▶ [SOURCE RECORDS]
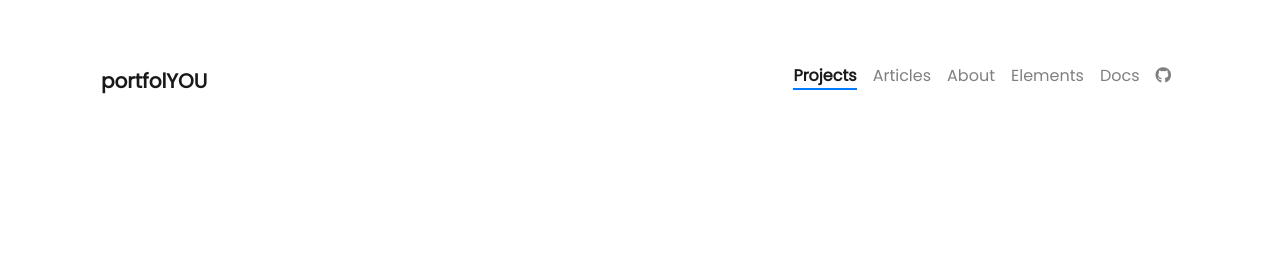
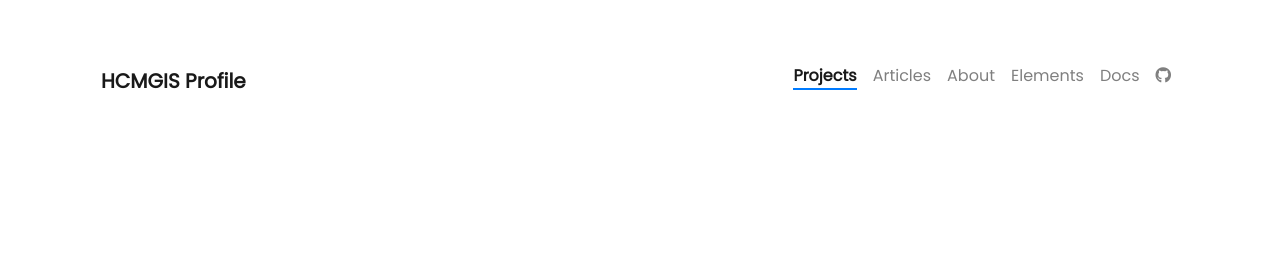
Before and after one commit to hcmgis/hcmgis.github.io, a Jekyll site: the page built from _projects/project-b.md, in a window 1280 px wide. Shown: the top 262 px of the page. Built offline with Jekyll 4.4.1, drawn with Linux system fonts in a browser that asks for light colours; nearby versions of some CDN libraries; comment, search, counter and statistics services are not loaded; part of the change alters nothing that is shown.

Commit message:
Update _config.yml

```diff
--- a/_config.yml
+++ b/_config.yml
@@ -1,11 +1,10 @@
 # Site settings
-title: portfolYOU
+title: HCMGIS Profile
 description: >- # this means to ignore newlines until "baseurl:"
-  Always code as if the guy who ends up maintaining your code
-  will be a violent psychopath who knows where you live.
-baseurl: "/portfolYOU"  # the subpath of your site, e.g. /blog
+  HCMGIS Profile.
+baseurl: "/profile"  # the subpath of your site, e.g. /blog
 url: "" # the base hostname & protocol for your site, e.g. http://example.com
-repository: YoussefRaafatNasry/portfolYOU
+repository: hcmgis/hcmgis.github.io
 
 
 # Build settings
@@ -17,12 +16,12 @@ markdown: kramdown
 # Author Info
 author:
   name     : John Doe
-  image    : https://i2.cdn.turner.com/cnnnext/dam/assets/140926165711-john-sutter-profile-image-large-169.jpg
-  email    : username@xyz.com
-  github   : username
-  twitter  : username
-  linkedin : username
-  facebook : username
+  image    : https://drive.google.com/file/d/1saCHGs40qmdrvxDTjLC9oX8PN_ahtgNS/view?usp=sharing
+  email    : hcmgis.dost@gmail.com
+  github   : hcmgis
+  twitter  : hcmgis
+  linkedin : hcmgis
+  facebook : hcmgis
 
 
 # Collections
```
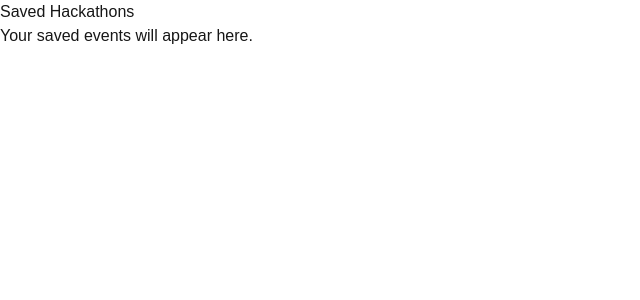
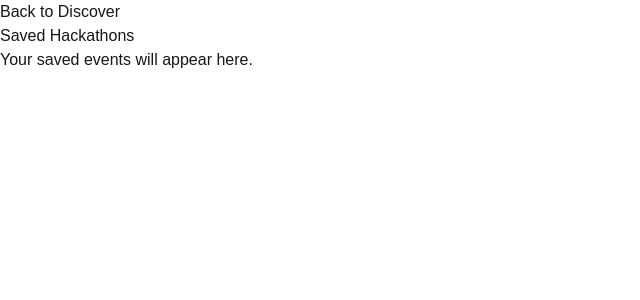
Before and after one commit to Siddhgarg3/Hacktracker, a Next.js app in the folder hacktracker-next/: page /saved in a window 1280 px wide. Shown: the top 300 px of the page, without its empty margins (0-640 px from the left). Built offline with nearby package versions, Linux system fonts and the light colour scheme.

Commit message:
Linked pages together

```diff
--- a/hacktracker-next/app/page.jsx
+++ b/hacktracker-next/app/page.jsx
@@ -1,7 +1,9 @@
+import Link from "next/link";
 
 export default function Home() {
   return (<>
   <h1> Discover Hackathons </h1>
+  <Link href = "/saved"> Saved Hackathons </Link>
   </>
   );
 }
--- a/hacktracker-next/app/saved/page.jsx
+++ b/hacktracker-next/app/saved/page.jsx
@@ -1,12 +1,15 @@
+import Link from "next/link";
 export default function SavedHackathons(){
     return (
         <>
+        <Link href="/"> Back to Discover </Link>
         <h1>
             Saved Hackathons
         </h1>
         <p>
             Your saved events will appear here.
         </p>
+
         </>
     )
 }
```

▶ [EXERCISE OBJECTIVE] In your copy, include every record word for word but no pictures.

▶ [OUTPUT FOR THIS EXERCISE]
Before and after one commit to hcmgis/hcmgis.github.io, a Jekyll site: the page built from _projects/project-b.md, in a window 1280 px wide. Shown: the top 262 px of the page. Built offline with Jekyll 4.4.1, drawn with Linux system fonts in a browser that asks for light colours; nearby versions of some CDN libraries; comment, search, counter and statistics services are not loaded; part of the change alters nothing that is shown.

Commit message:
Update _config.yml

```diff
--- a/_config.yml
+++ b/_config.yml
@@ -1,11 +1,10 @@
 # Site settings
-title: portfolYOU
+title: HCMGIS Profile
 description: >- # this means to ignore newlines until "baseurl:"
-  Always code as if the guy who ends up maintaining your code
-  will be a violent psychopath who knows where you live.
-baseurl: "/portfolYOU"  # the subpath of your site, e.g. /blog
+  HCMGIS Profile.
+baseurl: "/profile"  # the subpath of your site, e.g. /blog
 url: "" # the base hostname & protocol for your site, e.g. http://example.com
-repository: YoussefRaafatNasry/portfolYOU
+repository: hcmgis/hcmgis.github.io
 
 
 # Build settings
@@ -17,12 +16,12 @@ markdown: kramdown
 # Author Info
 author:
   name     : John Doe
-  image    : https://i2.cdn.turner.com/cnnnext/dam/assets/140926165711-john-sutter-profile-image-large-169.jpg
-  email    : username@xyz.com
-  github   : username
-  twitter  : username
-  linkedin : username
-  facebook : username
+  image    : https://drive.google.com/file/d/1saCHGs40qmdrvxDTjLC9oX8PN_ahtgNS/view?usp=sharing
+  email    : hcmgis.dost@gmail.com
+  github   : hcmgis
+  twitter  : hcmgis
+  linkedin : hcmgis
+  facebook : hcmgis
 
 
 # Collections
```
Before and after one commit to Siddhgarg3/Hacktracker, a Next.js app in the folder hacktracker-next/: page /saved in a window 1280 px wide. Shown: the top 300 px of the page, without its empty margins (0-640 px from the left). Built offline with nearby package versions, Linux system fonts and the light colour scheme.

Commit message:
Linked pages together

```diff
--- a/hacktracker-next/app/page.jsx
+++ b/hacktracker-next/app/page.jsx
@@ -1,7 +1,9 @@
+import Link from "next/link";
 
 export default function Home() {
   return (<>
   <h1> Discover Hackathons </h1>
+  <Link href = "/saved"> Saved Hackathons </Link>
   </>
   );
 }
--- a/hacktracker-next/app/saved/page.jsx
+++ b/hacktracker-next/app/saved/page.jsx
@@ -1,12 +1,15 @@
+import Link from "next/link";
 export default function SavedHackathons(){
     return (
         <>
+        <Link href="/"> Back to Discover </Link>
         <h1>
             Saved Hackathons
         </h1>
         <p>
             Your saved events will appear here.
         </p>
+
         </>
     )
 }
```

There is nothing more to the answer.